### ACTIVITY
Go through the material and copy every line in which "changed" appears.

SUPPLIED DATA Start Marker

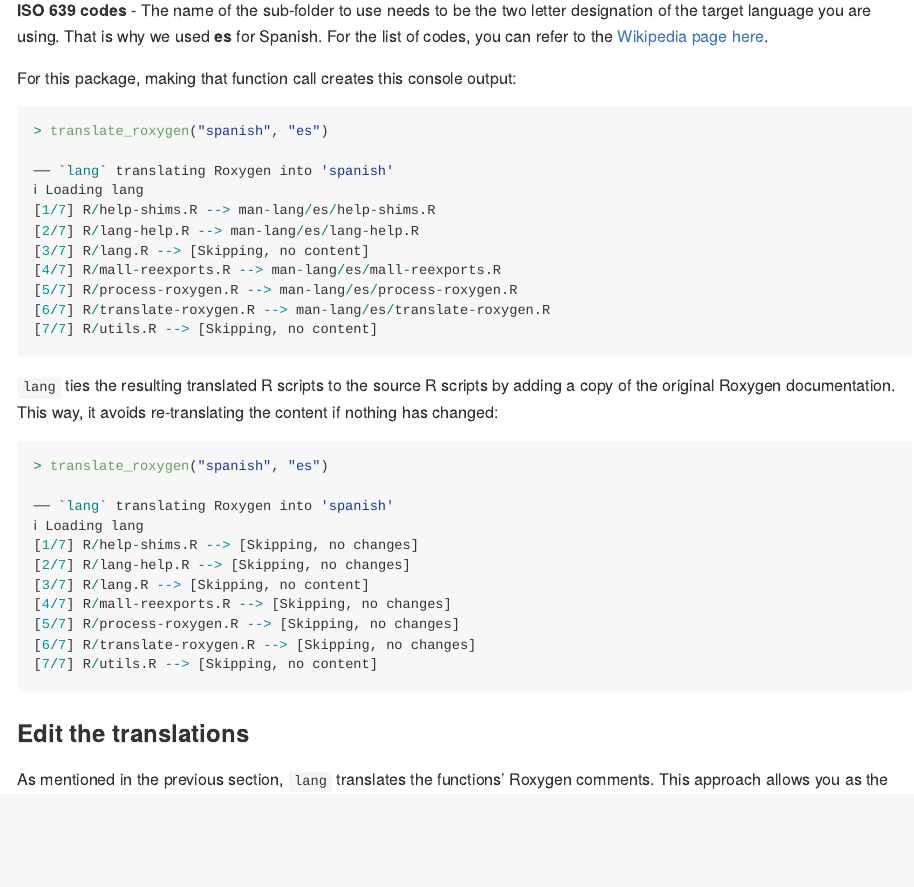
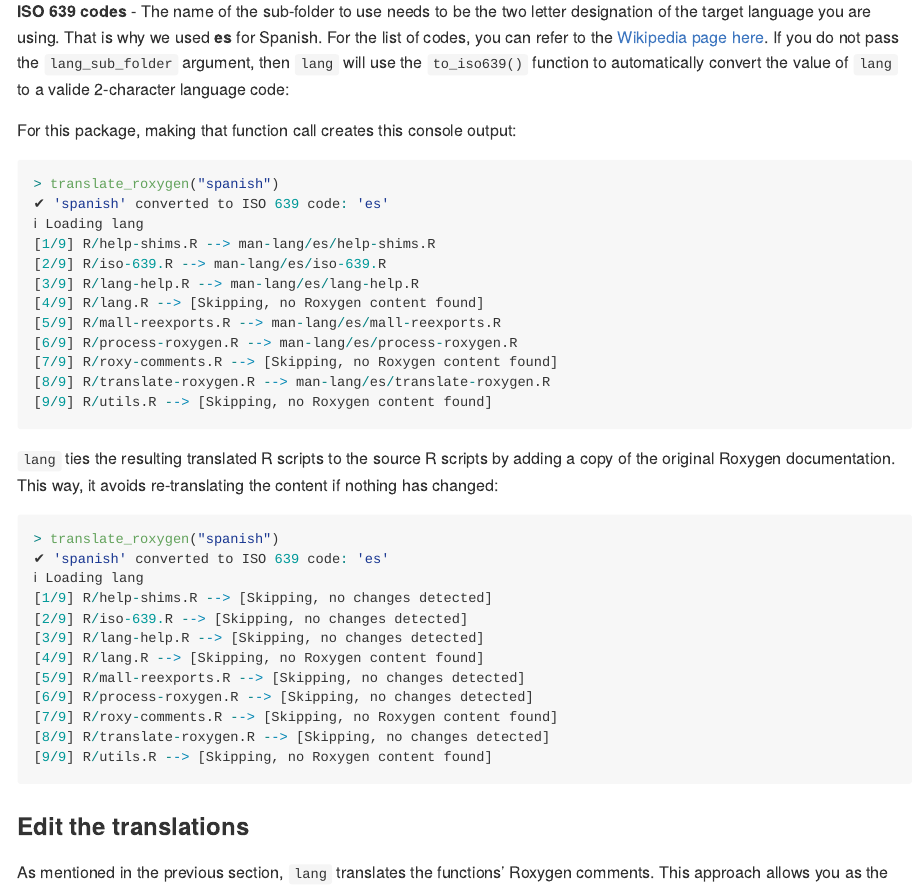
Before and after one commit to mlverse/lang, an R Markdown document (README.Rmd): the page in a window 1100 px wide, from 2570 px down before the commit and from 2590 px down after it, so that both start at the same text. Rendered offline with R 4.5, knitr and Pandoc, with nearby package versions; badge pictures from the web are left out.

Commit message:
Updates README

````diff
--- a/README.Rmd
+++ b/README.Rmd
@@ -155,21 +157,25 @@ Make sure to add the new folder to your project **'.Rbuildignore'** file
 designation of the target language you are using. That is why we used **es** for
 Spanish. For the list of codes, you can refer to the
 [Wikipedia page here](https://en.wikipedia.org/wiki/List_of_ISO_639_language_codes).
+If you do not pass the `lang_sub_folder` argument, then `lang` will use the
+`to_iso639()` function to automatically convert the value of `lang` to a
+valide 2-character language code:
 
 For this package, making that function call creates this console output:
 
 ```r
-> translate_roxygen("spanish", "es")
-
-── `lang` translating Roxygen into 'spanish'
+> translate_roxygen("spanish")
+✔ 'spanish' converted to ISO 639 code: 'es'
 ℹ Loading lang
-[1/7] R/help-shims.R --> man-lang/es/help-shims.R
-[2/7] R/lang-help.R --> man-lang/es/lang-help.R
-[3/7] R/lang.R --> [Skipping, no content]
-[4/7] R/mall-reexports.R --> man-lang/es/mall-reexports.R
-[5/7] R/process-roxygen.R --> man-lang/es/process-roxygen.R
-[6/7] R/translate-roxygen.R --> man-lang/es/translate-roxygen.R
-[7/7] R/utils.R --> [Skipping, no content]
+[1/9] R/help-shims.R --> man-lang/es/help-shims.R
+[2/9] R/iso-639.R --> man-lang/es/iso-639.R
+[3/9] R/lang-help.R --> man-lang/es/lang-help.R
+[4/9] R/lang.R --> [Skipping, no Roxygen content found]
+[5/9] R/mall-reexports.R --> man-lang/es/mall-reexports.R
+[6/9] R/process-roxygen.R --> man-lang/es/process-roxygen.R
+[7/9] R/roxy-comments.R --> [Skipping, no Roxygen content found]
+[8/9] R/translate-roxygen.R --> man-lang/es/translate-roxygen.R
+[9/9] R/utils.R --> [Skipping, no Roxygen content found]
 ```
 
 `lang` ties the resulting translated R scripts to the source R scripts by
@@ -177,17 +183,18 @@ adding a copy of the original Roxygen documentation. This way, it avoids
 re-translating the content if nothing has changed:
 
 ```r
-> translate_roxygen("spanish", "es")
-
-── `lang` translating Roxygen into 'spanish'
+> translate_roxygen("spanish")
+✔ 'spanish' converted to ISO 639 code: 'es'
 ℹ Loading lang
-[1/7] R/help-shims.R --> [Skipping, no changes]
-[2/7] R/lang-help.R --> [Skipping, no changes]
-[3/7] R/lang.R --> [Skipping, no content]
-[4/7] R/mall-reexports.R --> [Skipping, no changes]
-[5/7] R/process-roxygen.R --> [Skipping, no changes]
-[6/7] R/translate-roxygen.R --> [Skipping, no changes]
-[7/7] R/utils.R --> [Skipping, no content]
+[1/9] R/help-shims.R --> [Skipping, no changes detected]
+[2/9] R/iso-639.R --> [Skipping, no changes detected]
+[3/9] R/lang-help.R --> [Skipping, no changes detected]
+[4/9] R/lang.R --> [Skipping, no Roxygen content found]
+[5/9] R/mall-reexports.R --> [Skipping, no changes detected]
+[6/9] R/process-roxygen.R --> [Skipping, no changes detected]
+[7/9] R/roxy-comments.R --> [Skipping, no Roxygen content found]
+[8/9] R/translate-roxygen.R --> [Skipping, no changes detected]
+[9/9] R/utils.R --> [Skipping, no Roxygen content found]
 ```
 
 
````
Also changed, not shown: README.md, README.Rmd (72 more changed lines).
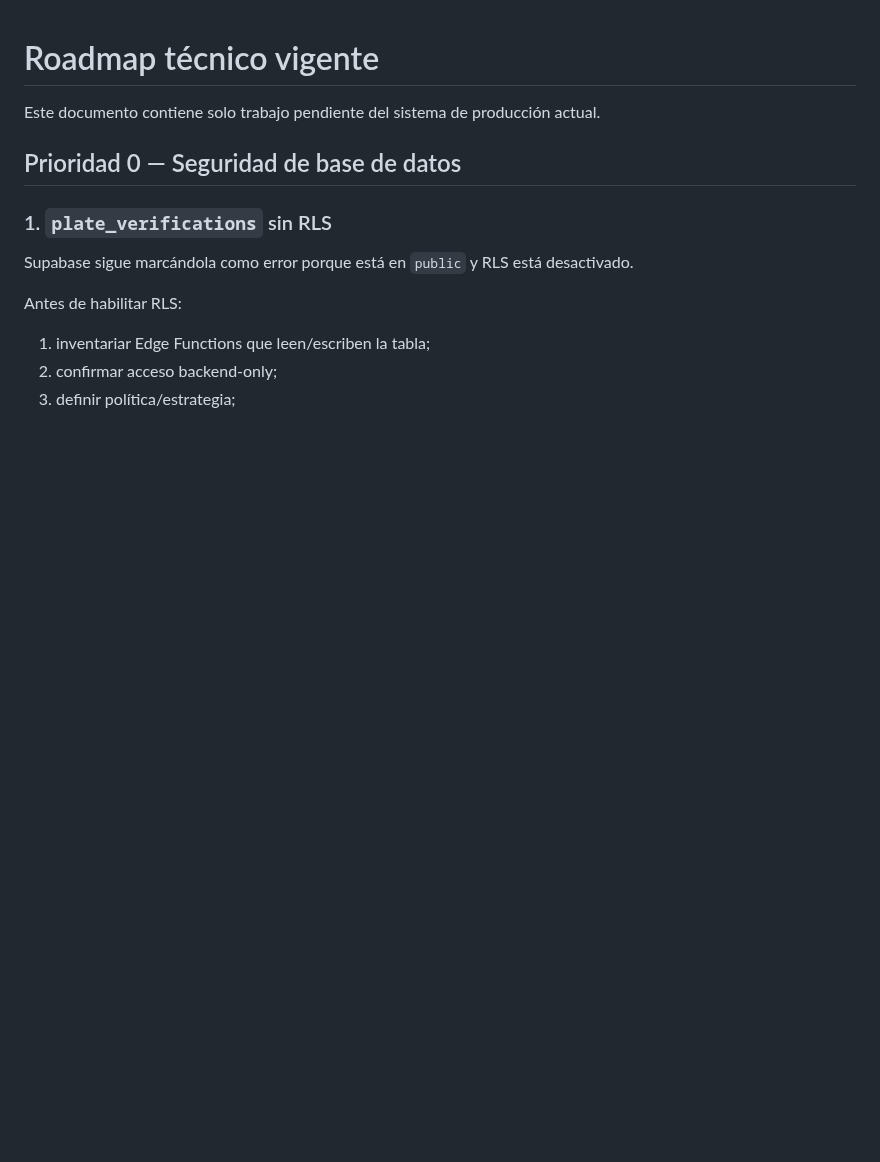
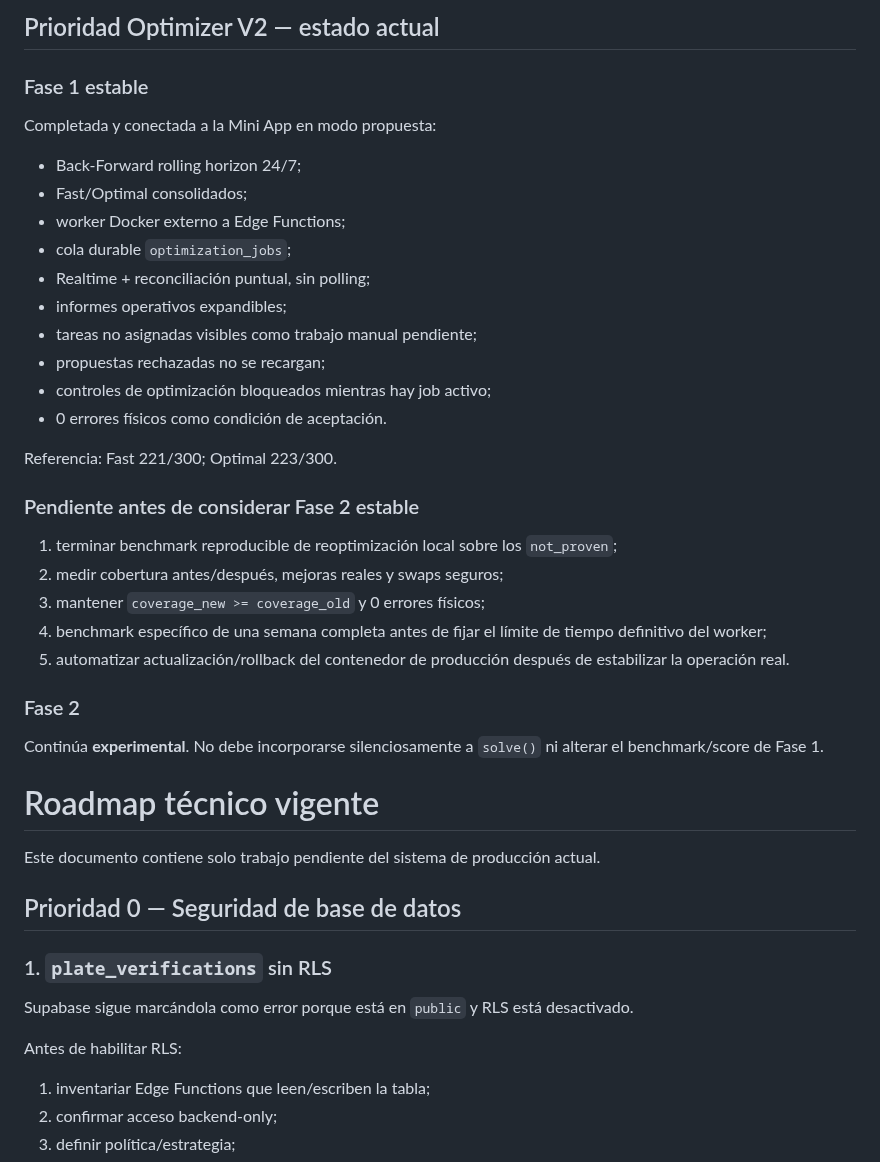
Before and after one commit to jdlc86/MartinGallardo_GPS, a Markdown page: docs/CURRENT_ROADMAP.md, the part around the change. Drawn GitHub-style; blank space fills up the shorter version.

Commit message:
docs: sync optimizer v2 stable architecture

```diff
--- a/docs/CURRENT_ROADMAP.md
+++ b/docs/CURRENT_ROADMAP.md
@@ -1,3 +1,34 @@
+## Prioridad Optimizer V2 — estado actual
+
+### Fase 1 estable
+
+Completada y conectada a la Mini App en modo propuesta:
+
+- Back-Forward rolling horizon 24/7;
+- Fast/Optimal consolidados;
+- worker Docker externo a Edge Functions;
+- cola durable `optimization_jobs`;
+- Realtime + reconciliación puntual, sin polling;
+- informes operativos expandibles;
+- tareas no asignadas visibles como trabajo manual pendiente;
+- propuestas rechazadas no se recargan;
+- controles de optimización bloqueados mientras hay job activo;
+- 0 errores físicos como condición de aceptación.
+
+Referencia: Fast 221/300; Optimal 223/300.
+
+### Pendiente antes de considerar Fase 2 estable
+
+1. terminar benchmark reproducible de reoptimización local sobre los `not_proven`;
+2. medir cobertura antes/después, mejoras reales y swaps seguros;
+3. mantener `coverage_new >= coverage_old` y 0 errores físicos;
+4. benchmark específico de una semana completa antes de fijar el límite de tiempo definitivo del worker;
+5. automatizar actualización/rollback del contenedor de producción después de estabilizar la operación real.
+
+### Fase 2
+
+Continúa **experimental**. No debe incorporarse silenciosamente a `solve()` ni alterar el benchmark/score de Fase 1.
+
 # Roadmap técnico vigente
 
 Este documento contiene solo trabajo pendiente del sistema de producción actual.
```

SUPPLIED DATA End Marker

### RESPONSE AREA
 re-translating the content if nothing has changed:
Also changed, not shown: README.md, README.Rmd (72 more changed lines).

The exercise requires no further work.